It’s going to take a lot more work to bring the Ebola outbreak to an end. Contact tracing – Kari’s focus in West Africa – is the laborious job of finding all those who came into contact with an Ebola patient and checking them for symptoms every day for 21 days. If any of these contacts turn out to be infected, their contacts have to be traced as well – and so on, until the outbreak is contained. Only Ebola patients who are sick can transmit the virus, but the number of contacts can still be daunting, especially if the Ebola patient isn’t recognized and quickly separated from people. It is slow, painstaking work, but Kari knows that effective contact tracing can make a difference.
She credits teamwork as the most important part of the effort. “This collaborative effort is a long fight and I was just one drop in the bucket,” she says of her time in Guinea. “Now, there are a lot of other drops in the bucket over there, and the goal is, with all the drops in a bucket, there should be some impact. We must continue educating the community, maintaining relationships and building trust within the community to get control of this outbreak.”
In addition to helping with contact tracing, another important role for Kari was to provide support to the Guinean Ministry of Health and offer suggestions to make the process more efficient. “I had the opportunity to say how we can tweak things and do it more effectively and they were open to my suggestions,” she says. “It struck me how open they were to having me there.”
Being in an Ebola hot spot didn’t particularly worry Kari – like other disease detectives, she relies on her training and experience to keep safe. She didn’t think her family was particularly worried, either, until three weeks after her return.

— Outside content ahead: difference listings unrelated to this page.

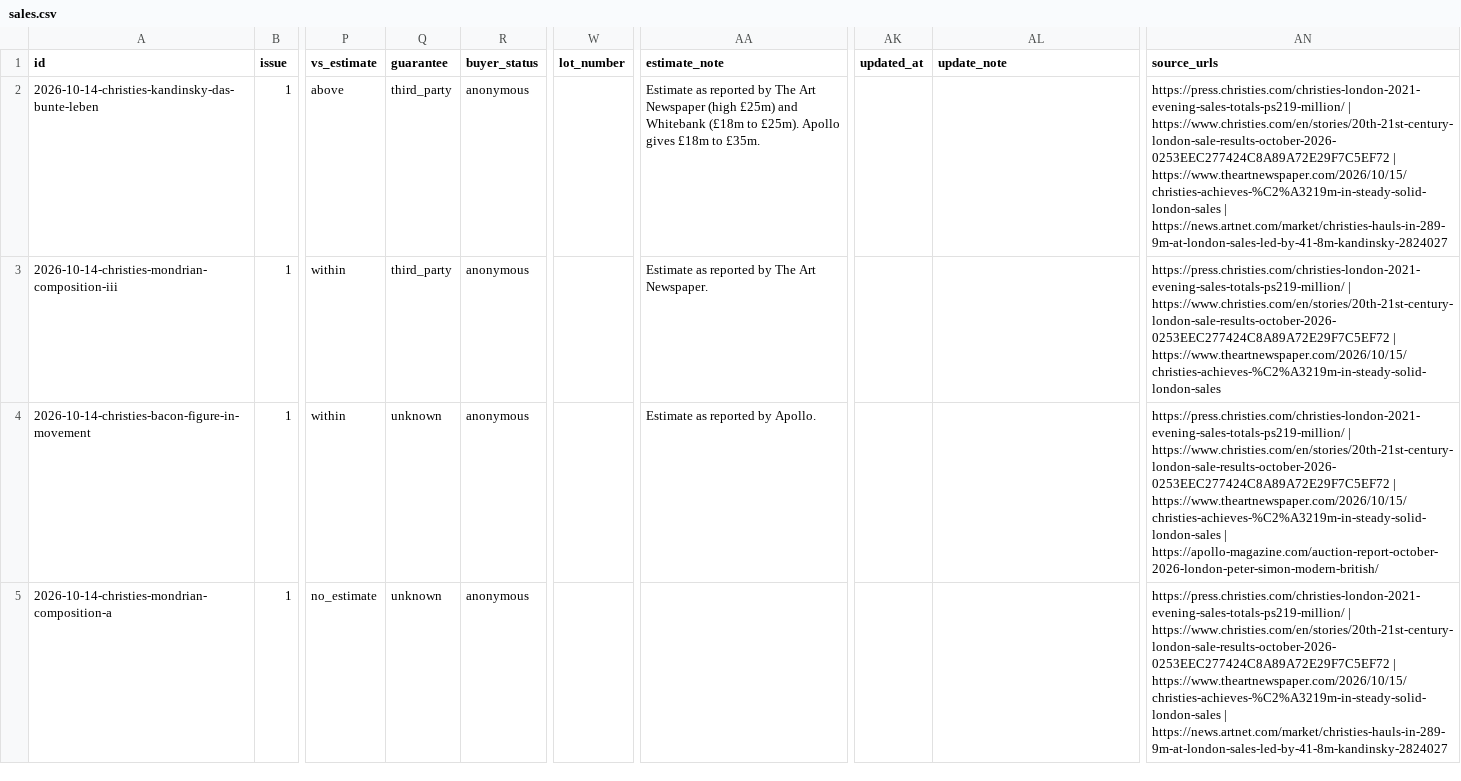
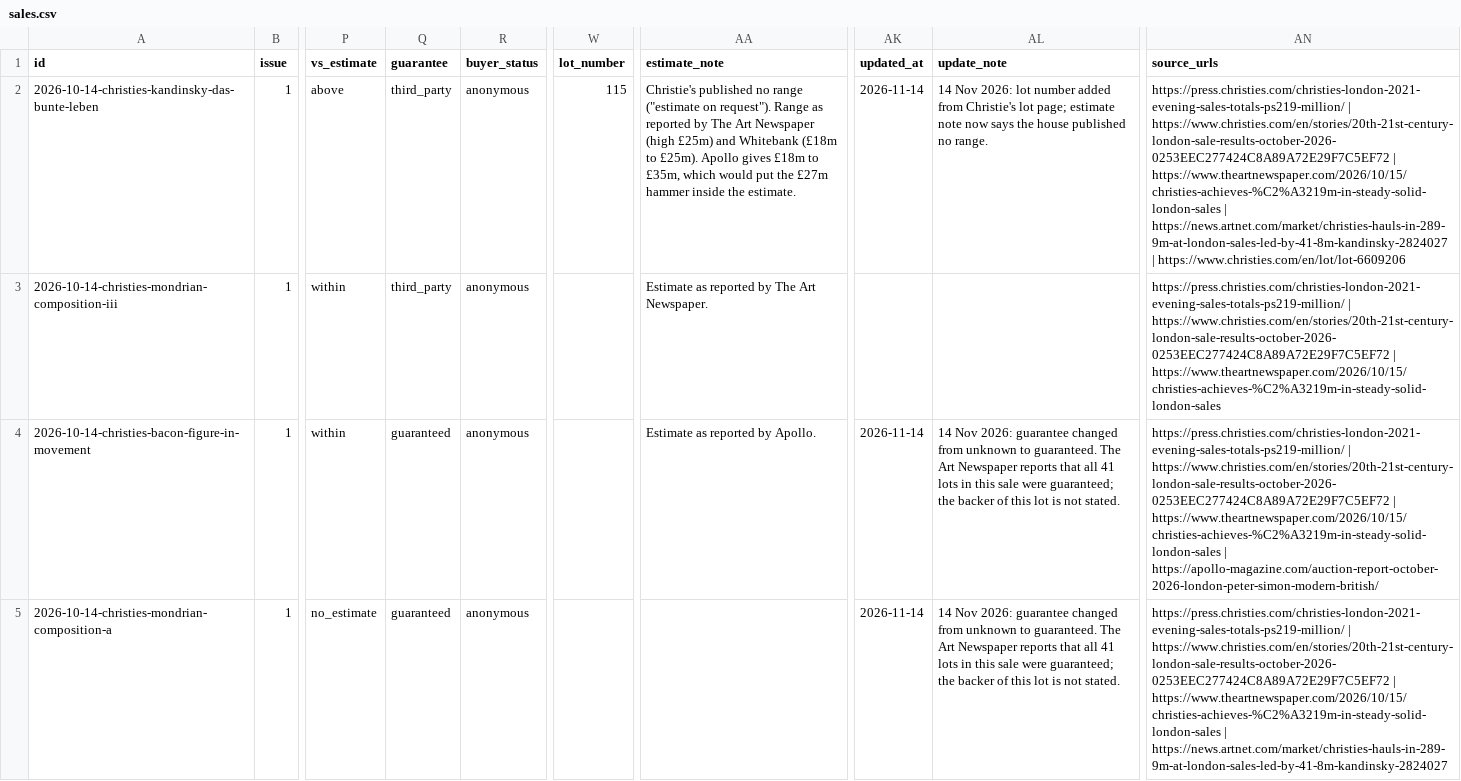
Before and after one commit to ryanbwatt/art-moves, a CSV file: site/sales.csv, drawn as a sheet; only a part is shown, gaps mark what is left out; the diff covers the shown part only; the diff names each change by its address in the sheet, - before the commit and + after, or states it on an @@ line.

Commit message:
Sign-up section, Sunday email draft, and Issue 1 corrections
- Sign-up form on the home and issue pages, off until src/config.json names an email service
- scripts/newsletter.py drafts the Sunday email (HTML and text) from the issue and the data
- Issue 1: Popova guarantee and top line corrected; corrections listed on the issue
- New guarantee value 'guaranteed'; validator catches unknown-vs-note contradictions
- ACCURACY.md: re-check of the seven featured sales and what the houses' terms allow
- Build log Session 10

Co-authored-by: Perplexity <noreply@perplexity.ai>

```diff
--- a/site/sales.csv
+++ b/site/sales.csv
-W2 (lot_number): (empty)
+W2 (lot_number): 115
-AA2 (estimate_note): Estimate as reported by The Art Newspaper (high £25m) and Whitebank (£18m to £25m). Apollo gives £18m to £35m.
+AA2 (estimate_note): Christie's published no range ("estimate on request"). Range as reported by The Art Newspaper (high £25m) and Whitebank (£18m to £25m). Apollo gives £18m to £35m, which would put the £27m hammer inside the estimate.
-AK2 (updated_at): (empty)
+AK2 (updated_at): 2026-11-14
-AL2 (update_note): (empty)
+AL2 (update_note): 14 Nov 2026: lot number added from Christie's lot page; estimate note now says the house published no range.
-AN2 (source_urls): …| https://news.artnet.com/market/christies-hauls-in-289-9m-at-london-sales-led-by-41-8m-kandinsky-2824027
+AN2 (source_urls): …| https://news.artnet.com/market/christies-hauls-in-289-9m-at-london-sales-led-by-41-8m-kandinsky-2824027 | https://www.christies.com/en/lot/lot-6609206
-Q4:Q5 (guarantee): unknown
+Q4:Q5 (guarantee): guaranteed
-AK4:AK5 (updated_at): (empty)
+AK4:AK5 (updated_at): 2026-11-14
-AL4:AL5 (update_note): (empty)
+AL4:AL5 (update_note): 14 Nov 2026: guarantee changed from unknown to guaranteed. The Art Newspaper reports that all 41 lots in this sale were guaranteed; the backer of this lot is not stated.
```
Also changed, not shown: 26 edited cells elsewhere in this file, 20 other files.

“My mom suddenly announced, ‘It’s been 21 days since you got back and you haven’t had any symptoms. Now I’m not worried anymore. ’”